[WHAT TO PRODUCE]
Search the material below for the string "associates". Return every line that holds it.

[LISTED ENTRIES]
-- Opening Marker --
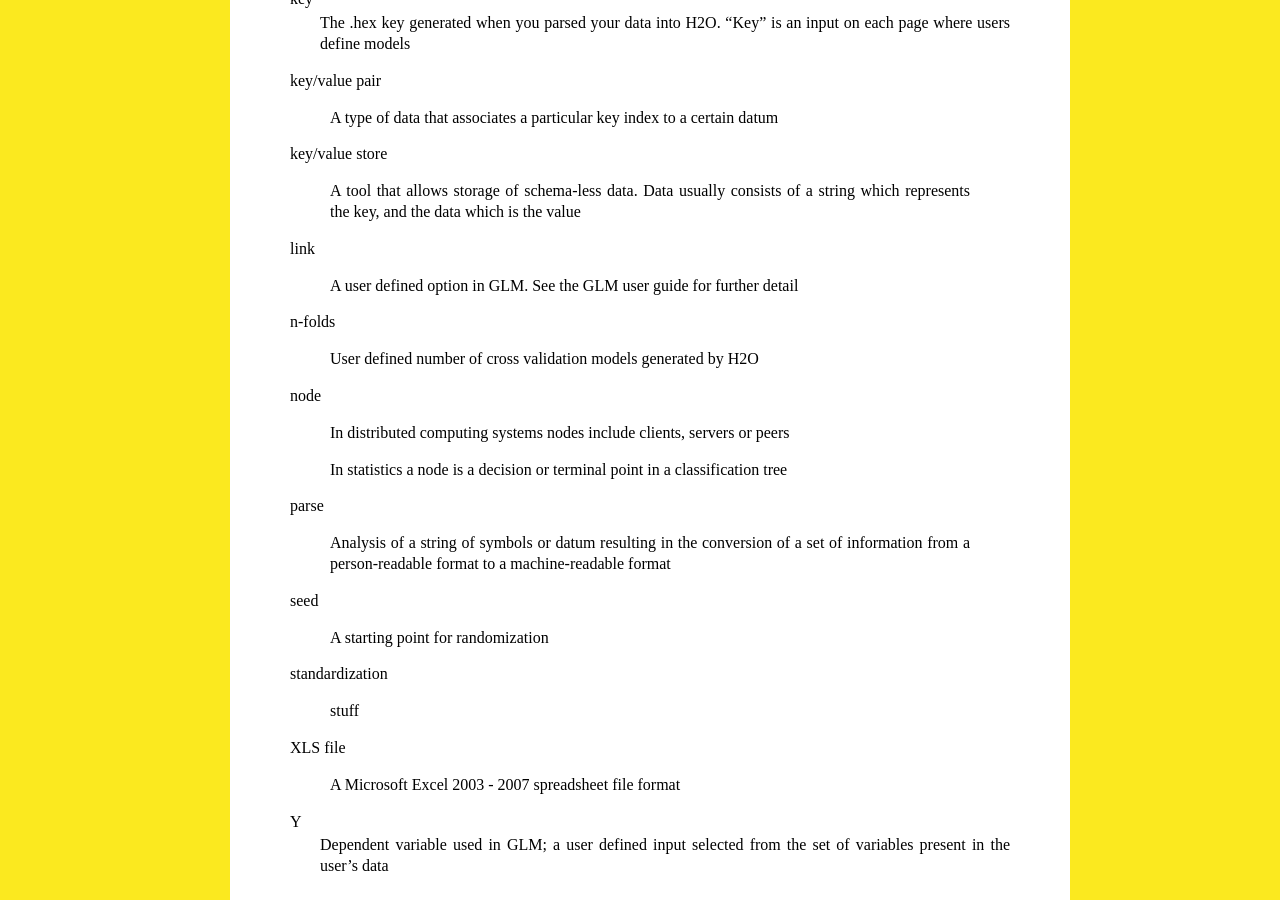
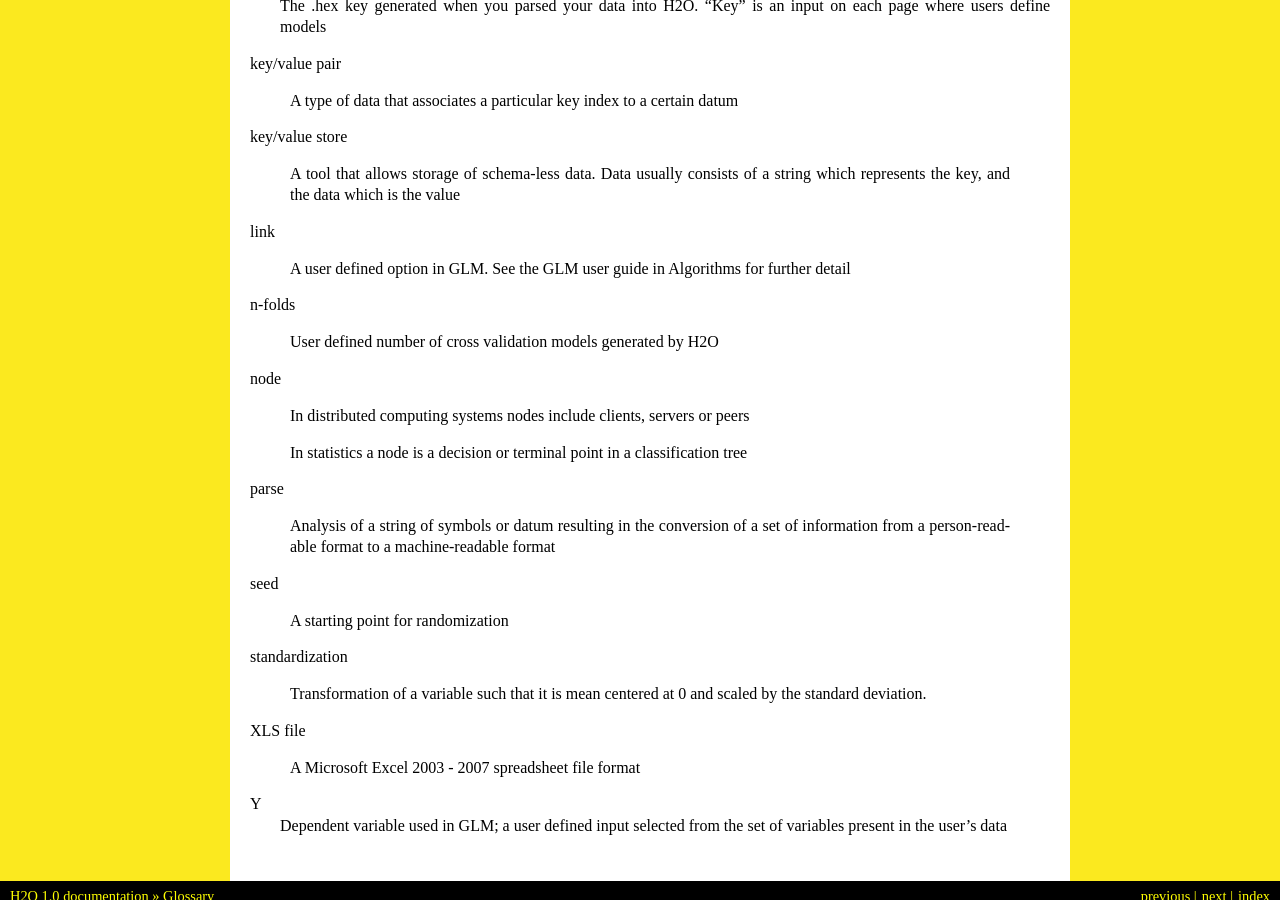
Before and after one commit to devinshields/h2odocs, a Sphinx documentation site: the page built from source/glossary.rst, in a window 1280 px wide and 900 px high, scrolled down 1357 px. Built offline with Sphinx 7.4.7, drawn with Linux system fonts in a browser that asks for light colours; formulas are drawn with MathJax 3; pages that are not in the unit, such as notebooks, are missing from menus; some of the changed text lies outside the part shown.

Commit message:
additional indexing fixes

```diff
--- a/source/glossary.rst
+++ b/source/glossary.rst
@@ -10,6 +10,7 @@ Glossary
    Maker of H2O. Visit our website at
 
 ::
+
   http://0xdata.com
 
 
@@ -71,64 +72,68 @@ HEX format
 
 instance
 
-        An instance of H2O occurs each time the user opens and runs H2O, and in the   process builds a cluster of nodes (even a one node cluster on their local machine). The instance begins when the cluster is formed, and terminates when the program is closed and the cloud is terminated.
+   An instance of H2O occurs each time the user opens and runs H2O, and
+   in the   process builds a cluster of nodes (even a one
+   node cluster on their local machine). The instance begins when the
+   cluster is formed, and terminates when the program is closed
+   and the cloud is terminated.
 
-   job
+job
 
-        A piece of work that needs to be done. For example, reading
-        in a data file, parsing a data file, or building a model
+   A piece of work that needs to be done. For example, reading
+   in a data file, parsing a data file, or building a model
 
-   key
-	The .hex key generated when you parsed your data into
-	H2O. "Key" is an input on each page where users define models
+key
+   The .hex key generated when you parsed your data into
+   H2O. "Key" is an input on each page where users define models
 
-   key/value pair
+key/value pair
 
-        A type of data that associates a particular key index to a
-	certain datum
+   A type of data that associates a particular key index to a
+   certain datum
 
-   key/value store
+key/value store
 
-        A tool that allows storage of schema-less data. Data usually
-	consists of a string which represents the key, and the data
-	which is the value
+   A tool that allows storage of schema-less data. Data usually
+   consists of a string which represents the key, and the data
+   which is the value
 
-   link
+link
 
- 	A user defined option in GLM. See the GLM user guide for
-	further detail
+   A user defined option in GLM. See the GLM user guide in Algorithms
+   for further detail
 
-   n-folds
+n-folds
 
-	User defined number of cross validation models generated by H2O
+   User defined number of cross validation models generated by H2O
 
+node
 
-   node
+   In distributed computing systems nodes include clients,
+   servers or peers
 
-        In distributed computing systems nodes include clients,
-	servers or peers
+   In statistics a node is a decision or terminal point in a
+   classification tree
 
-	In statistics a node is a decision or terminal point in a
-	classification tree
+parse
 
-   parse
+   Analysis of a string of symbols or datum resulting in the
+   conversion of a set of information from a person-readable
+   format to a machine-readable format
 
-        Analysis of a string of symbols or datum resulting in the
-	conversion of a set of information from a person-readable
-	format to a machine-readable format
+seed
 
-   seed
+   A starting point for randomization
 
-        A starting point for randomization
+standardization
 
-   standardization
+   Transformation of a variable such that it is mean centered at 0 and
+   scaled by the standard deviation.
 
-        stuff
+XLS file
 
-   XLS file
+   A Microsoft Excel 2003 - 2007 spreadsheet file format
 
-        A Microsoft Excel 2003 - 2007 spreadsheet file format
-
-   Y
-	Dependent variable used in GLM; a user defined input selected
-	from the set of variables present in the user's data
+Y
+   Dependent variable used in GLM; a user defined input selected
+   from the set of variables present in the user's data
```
-- Closing Marker --
-- Opening Marker --
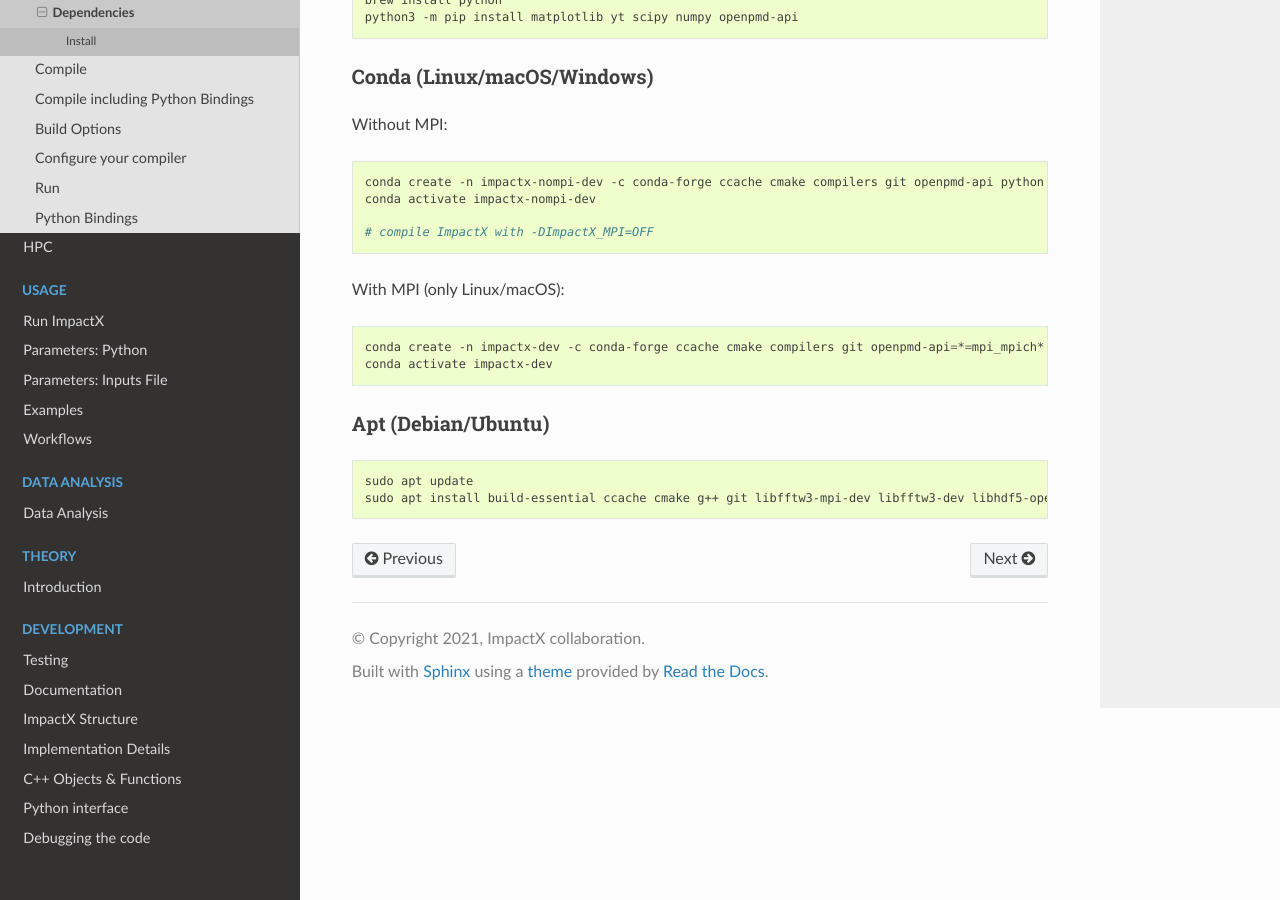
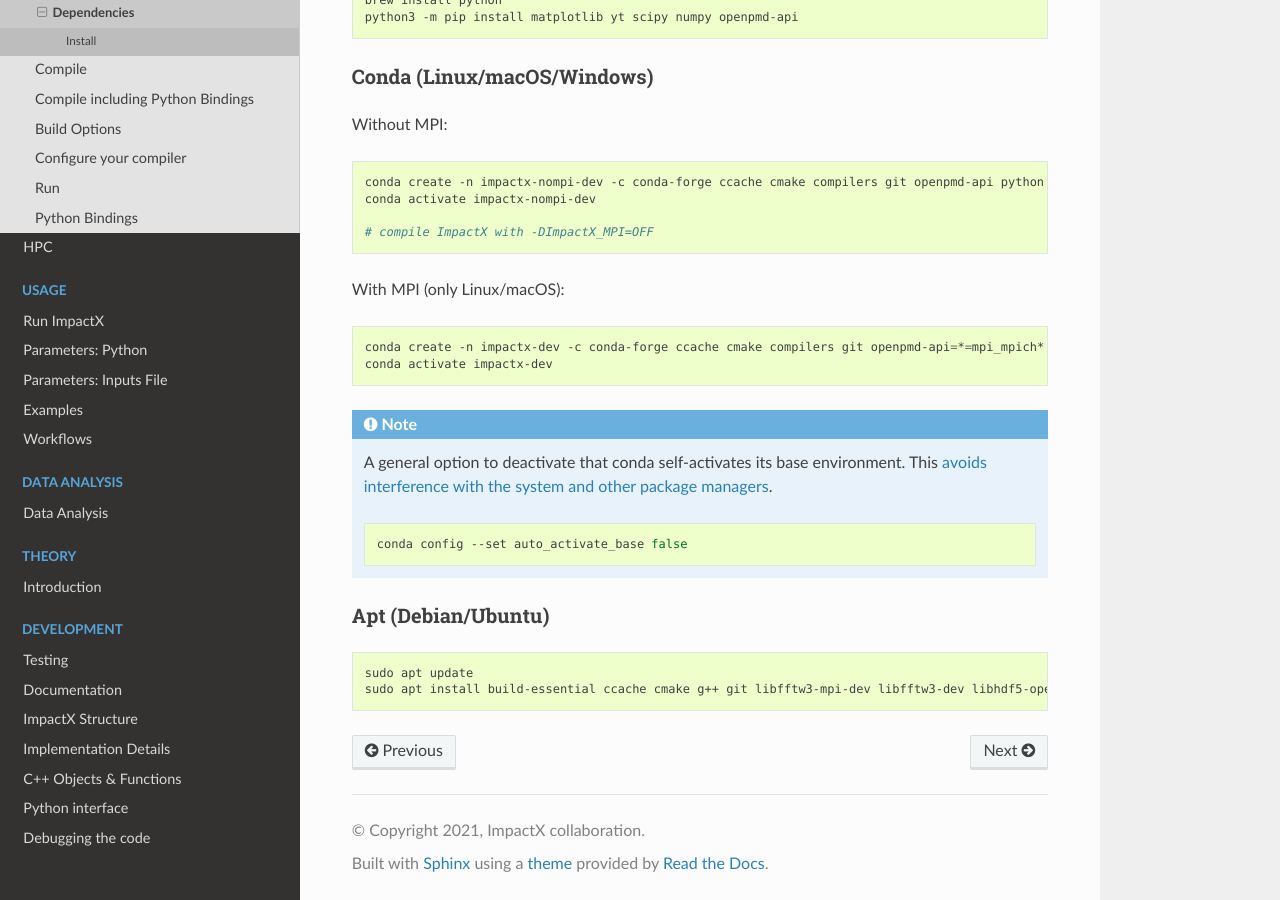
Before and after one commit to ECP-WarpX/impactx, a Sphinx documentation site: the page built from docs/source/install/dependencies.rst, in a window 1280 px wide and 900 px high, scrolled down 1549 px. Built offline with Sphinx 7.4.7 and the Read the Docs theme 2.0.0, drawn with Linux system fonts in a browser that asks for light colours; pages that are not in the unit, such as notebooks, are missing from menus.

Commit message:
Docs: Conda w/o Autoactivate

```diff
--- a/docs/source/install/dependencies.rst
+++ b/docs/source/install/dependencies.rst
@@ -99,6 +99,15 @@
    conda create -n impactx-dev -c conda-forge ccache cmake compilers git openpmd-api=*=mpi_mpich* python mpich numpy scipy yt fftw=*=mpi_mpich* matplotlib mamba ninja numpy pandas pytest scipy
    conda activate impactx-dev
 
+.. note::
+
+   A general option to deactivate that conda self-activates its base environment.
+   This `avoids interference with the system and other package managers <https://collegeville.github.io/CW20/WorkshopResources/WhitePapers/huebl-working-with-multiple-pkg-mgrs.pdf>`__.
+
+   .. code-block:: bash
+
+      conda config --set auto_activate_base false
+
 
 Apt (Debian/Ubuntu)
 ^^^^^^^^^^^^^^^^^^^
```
-- Closing Marker --
[ANSWER SECTION]
-        A type of data that associates a particular key index to a
+   A type of data that associates a particular key index to a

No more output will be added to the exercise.